%%

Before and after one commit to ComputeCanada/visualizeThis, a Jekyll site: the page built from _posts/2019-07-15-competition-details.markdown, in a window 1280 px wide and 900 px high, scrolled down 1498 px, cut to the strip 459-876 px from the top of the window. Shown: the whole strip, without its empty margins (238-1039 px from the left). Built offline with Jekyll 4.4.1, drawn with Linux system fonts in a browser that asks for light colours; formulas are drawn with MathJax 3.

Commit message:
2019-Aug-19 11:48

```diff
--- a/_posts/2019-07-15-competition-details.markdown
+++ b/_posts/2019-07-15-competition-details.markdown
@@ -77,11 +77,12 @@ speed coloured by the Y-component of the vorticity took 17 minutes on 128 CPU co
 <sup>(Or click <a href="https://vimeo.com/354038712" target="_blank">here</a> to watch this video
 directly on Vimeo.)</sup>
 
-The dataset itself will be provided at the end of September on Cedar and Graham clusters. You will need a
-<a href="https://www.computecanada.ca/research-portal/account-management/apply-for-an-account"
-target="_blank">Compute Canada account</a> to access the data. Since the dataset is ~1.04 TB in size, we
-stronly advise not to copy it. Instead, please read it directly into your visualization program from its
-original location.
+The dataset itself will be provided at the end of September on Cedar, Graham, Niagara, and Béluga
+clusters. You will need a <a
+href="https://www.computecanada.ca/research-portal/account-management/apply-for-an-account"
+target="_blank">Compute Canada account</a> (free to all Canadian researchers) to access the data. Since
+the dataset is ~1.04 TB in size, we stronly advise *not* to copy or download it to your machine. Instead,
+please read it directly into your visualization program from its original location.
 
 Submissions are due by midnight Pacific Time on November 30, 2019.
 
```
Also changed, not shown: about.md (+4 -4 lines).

%%
%%

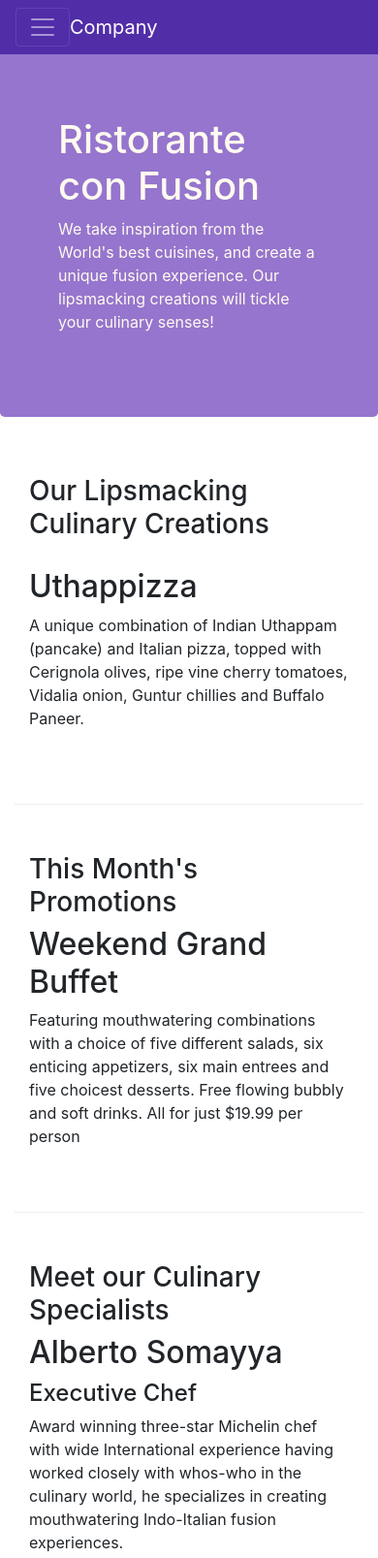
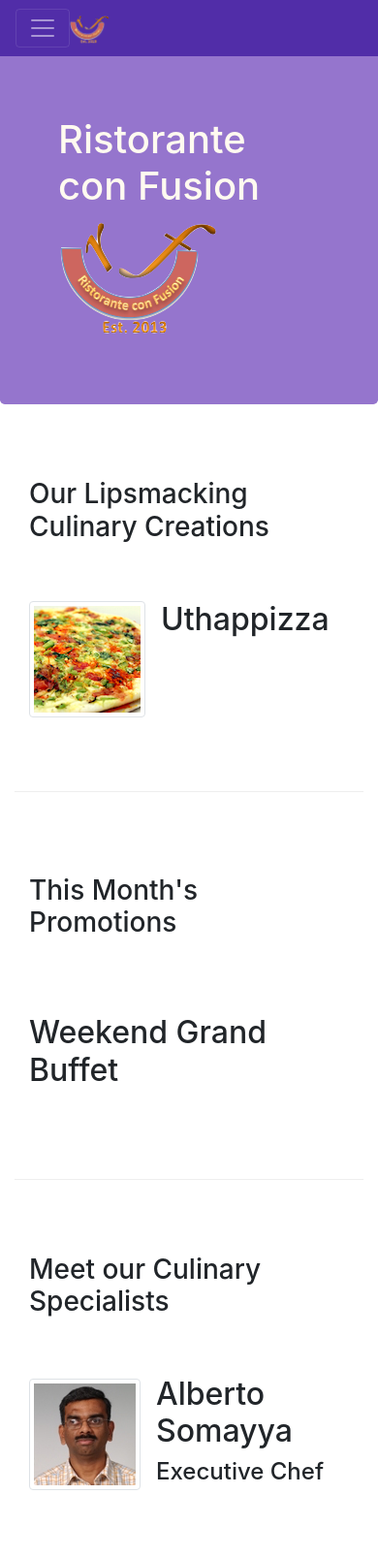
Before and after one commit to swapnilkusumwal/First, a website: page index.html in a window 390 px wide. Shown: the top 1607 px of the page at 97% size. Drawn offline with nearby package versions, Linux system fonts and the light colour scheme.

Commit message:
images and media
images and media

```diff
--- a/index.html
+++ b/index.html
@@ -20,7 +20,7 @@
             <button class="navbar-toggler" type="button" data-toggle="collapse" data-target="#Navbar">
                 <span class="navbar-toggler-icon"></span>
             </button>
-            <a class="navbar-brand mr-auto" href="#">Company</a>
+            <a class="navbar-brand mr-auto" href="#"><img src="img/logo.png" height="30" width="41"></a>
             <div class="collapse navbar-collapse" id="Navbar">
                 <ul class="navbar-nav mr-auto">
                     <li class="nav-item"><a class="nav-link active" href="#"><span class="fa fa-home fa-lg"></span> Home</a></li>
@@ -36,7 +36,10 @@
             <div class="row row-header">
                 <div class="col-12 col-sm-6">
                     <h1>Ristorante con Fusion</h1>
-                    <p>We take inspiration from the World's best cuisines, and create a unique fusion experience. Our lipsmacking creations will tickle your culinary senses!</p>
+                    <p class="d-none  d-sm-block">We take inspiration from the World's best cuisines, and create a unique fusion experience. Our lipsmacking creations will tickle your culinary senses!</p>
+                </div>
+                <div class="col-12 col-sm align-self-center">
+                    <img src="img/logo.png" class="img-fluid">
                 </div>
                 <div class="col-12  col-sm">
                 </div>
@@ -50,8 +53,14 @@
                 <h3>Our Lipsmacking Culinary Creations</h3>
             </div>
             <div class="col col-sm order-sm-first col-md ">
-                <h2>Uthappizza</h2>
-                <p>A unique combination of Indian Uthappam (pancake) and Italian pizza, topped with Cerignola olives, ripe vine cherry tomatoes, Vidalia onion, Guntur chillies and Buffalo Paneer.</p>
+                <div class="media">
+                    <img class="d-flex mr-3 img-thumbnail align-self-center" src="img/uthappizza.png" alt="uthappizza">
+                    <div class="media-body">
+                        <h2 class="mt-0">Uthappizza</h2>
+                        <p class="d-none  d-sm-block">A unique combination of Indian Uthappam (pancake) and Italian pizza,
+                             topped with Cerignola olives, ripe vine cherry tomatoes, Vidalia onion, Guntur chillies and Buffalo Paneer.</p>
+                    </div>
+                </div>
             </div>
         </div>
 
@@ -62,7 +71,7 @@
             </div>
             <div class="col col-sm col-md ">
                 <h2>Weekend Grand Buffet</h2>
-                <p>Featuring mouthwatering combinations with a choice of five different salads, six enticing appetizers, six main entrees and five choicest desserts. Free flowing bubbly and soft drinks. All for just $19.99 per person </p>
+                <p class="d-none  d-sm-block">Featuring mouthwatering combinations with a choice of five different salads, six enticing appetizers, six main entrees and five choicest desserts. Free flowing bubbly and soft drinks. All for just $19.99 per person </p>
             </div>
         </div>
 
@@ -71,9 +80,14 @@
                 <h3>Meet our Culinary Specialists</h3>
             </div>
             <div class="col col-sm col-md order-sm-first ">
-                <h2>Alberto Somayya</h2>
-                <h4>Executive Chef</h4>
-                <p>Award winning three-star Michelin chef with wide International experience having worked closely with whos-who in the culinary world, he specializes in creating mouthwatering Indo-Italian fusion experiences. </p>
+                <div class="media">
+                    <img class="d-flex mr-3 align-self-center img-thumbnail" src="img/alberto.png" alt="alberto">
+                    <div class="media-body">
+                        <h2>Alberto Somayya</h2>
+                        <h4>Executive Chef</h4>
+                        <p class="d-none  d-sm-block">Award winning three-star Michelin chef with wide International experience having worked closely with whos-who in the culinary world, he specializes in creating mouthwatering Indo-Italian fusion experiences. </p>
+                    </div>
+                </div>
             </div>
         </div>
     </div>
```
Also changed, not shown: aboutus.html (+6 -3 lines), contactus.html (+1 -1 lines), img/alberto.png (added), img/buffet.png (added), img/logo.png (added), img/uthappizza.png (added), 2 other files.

%%

#### [Instructions for the task]
From the records, determine the number of lines holding the word "auto", and state that number only.

#### [Output of the task]
3